Guest Post by Carly. I’ve been a cat owner for as long as I can remember. My brown tabby, Seymour, is seventeen years old and has basically grown up with me. So when his kidneys failed a few months ago, I was devastated. I didn’t know what the side effects would be, or how long he would have to live. The veterinarian didn’t make it sound good, to be honest. There were several times that I drove him to the vet’s office, the poor thing crying in his carry-case the whole way, thinking that today would be the day. But it’s been eight months since then, and Seymour’s doing okay.
It ends up that the kidney failure was a result of the diabetic medication he was taking. He was diagnosed with diabetes and needed insulin shots twice a day. Only the insulin was more than his body could take. Since his kidneys failed we’ve had to take him off the insulin, and give him instead a nightly IV of fluids. Instead of regular food, he can only ingest baby food which must be heated up in the microwave so it’s easier for his body to absorb. My house is full of those little baby food jars, with names like Chick’n Stars and Thanksgiving Dinner. Instead of two meals a day, he eats at least five smaller meals.
Seymour’s birthday is coming up, he’ll be eighteen at the end of May. And while I’m so glad he’s made it through another year, I’m worrying more and more.
He was having trouble breathing the other day and I brought him into the vet, only to find that yet another problem had arisen with his health. After many tests, stressful phone calls, and lots of anxiety, we finally got a diagnosis. Seymour has mesothelioma.

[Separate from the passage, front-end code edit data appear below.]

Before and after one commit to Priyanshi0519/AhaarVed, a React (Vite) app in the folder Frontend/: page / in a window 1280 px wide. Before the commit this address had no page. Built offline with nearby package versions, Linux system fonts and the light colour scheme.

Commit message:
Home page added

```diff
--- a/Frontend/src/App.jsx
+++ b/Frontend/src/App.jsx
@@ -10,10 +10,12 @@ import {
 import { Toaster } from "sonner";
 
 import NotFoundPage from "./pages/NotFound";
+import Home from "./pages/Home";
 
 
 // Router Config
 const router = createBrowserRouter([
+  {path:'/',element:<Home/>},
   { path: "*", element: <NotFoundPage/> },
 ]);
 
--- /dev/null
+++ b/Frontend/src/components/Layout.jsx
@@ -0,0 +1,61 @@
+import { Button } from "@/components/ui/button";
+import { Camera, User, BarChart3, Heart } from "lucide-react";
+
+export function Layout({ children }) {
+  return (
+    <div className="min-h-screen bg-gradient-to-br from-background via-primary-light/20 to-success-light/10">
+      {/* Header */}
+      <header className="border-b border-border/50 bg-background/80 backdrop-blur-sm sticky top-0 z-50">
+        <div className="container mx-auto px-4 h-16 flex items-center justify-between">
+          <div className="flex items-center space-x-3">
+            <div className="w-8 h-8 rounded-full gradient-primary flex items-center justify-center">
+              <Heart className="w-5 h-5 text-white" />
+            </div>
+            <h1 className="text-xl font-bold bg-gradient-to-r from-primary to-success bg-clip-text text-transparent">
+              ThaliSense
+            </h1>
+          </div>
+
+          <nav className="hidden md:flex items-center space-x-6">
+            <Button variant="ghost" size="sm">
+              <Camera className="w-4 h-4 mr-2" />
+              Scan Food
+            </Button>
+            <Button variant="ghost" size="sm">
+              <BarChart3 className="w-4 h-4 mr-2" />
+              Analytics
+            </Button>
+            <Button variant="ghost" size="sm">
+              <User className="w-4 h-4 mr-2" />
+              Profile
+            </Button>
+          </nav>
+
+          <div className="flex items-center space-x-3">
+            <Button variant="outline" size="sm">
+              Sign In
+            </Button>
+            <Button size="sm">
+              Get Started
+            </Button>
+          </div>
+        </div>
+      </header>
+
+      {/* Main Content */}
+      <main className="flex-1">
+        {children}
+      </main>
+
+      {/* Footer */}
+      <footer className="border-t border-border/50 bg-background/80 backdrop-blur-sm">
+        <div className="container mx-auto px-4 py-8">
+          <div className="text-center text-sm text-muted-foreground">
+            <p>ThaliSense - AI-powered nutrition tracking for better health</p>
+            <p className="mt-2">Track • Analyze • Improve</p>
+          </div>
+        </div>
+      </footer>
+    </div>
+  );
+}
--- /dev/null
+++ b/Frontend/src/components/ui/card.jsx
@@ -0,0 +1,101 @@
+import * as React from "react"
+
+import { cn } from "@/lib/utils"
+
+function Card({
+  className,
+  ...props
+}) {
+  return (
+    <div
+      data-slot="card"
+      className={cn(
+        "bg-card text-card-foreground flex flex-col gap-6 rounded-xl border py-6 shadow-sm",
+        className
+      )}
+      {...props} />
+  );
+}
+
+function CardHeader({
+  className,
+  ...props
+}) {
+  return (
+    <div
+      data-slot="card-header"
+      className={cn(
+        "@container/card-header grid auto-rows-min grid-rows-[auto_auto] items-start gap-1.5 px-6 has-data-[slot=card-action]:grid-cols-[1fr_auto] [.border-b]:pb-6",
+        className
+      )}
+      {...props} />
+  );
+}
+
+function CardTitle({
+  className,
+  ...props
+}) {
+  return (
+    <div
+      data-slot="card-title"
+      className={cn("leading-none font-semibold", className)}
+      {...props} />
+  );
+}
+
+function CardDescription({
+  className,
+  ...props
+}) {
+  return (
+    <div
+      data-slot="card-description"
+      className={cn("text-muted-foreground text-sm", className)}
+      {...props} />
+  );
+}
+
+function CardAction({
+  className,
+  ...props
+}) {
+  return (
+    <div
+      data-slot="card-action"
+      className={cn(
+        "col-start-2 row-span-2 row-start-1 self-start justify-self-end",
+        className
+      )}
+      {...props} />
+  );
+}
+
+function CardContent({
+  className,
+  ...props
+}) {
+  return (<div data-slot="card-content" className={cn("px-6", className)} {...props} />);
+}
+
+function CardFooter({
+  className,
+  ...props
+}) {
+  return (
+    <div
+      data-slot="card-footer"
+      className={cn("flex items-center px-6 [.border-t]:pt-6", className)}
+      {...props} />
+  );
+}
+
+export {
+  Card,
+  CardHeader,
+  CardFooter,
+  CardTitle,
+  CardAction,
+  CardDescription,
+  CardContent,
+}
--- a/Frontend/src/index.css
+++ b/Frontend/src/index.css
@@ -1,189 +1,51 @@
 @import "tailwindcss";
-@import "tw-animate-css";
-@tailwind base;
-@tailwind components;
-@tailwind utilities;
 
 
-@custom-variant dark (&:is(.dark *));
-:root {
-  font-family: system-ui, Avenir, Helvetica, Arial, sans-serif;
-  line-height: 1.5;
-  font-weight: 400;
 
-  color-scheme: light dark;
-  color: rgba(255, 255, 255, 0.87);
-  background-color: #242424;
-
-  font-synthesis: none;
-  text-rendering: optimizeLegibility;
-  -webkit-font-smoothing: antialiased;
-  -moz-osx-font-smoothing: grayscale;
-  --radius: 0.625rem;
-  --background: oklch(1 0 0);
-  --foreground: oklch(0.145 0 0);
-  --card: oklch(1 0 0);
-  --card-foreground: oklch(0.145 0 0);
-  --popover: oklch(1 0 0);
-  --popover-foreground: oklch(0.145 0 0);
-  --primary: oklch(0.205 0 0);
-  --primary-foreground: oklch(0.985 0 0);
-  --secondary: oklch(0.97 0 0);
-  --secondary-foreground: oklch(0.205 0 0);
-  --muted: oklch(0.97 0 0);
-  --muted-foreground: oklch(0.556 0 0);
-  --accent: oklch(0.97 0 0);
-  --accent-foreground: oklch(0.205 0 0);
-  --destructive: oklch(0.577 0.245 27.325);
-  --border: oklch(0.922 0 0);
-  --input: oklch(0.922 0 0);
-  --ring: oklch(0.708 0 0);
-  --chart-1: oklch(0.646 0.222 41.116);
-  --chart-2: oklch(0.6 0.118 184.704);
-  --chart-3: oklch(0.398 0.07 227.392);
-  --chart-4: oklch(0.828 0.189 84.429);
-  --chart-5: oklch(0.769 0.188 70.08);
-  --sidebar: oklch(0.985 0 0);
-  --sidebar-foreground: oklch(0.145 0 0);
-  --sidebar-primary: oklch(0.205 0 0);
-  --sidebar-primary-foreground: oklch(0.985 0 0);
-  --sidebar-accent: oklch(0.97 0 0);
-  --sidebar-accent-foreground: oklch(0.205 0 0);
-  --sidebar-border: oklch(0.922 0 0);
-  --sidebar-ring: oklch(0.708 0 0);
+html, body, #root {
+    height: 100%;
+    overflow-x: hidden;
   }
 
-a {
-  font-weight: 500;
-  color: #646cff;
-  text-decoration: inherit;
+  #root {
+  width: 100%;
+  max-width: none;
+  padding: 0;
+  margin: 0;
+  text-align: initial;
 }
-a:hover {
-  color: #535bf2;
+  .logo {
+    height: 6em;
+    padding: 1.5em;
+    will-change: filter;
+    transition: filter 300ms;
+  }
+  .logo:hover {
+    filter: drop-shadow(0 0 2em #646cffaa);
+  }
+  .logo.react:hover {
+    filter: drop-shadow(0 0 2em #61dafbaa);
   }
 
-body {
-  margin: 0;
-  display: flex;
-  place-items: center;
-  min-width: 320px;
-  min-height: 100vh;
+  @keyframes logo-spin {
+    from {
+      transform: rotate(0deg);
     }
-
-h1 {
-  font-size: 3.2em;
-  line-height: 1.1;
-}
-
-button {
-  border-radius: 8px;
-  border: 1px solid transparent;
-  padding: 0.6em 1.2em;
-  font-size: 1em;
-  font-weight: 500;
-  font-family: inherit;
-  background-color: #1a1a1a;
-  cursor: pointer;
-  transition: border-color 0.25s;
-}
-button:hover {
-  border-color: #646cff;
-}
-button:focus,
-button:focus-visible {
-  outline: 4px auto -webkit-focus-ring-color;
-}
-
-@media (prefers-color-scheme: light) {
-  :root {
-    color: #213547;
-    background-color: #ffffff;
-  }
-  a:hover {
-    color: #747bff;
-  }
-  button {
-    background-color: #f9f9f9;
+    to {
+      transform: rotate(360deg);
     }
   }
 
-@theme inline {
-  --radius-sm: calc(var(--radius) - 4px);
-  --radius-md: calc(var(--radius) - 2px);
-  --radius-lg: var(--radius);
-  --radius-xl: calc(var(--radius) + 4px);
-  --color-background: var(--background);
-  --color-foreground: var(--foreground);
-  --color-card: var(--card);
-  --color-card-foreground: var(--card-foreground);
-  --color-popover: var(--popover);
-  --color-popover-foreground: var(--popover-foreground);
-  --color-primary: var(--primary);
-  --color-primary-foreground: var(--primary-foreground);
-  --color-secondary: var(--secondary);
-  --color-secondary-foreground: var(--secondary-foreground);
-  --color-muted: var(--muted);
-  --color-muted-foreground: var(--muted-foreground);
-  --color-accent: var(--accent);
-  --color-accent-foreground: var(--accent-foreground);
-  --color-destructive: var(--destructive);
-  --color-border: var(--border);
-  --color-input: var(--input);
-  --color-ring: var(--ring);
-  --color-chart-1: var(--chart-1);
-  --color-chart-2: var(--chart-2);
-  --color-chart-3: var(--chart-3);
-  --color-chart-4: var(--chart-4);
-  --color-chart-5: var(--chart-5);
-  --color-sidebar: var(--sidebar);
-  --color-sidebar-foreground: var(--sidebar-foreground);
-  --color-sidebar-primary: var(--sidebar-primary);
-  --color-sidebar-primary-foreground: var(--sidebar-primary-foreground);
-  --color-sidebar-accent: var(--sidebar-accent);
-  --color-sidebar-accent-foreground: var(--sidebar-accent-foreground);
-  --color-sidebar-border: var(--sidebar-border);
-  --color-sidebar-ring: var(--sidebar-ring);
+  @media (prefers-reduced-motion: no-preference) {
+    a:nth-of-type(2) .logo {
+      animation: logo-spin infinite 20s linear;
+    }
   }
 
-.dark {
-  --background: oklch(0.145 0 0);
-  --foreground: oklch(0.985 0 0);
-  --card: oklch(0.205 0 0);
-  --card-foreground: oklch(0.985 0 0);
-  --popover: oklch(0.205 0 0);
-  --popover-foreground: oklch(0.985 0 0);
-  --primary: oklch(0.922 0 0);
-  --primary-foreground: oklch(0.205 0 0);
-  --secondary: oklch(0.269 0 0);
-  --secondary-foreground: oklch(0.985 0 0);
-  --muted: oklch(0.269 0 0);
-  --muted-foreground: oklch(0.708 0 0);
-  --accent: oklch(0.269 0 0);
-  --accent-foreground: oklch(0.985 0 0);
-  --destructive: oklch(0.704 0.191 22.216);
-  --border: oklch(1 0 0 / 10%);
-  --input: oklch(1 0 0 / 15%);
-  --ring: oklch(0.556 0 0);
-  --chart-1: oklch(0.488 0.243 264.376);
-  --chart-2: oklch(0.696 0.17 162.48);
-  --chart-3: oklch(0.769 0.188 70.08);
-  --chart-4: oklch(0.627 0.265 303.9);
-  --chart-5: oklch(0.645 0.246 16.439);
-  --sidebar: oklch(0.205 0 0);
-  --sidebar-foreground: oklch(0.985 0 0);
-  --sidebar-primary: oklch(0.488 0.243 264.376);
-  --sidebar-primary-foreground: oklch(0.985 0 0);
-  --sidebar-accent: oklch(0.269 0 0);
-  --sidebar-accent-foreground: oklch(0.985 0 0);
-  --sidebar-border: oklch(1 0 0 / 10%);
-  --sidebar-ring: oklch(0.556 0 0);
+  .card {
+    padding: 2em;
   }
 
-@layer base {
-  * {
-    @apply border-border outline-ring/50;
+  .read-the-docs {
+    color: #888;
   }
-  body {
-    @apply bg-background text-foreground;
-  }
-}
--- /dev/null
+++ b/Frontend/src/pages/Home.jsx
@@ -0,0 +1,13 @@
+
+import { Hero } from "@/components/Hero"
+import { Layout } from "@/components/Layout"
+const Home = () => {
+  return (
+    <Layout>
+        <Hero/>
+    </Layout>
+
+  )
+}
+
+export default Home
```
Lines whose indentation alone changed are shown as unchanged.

And while I’ve spent months researching mesothelioma treatment, there is so little available for cats with the disease.
Before I got Seymour, from an ad in the Dogs & Cats section of my local paper, he was living in an apartment building a county away. It ends up that that building was made at a time before the harmful side effects of asbestos were known, when it was a primary material in construction. With a lot of research I’ve found that the building was under renovation at one point, and sheet-rock was exposed, with little protection for the lungs of residents (no less cats!). Most
people don’t realize that cats can contract mesothelioma, a rare cancer that’s caused by breathing in asbestos fibers.
While I know Seymour and I will keep on fighting, the mesothelioma life expectancy is incredibly short for humans and cats. If you think your cat (or yourself!) has been exposed to mesothelioma, you should get checked out by a doctor immediately.
About the author:
Carly is a cat-lover and an avid-blogger. She hopes that telling Seymour’s story can help other people learn about the countless health risks that cats are susceptible to. For general information about mesothelioma, look here.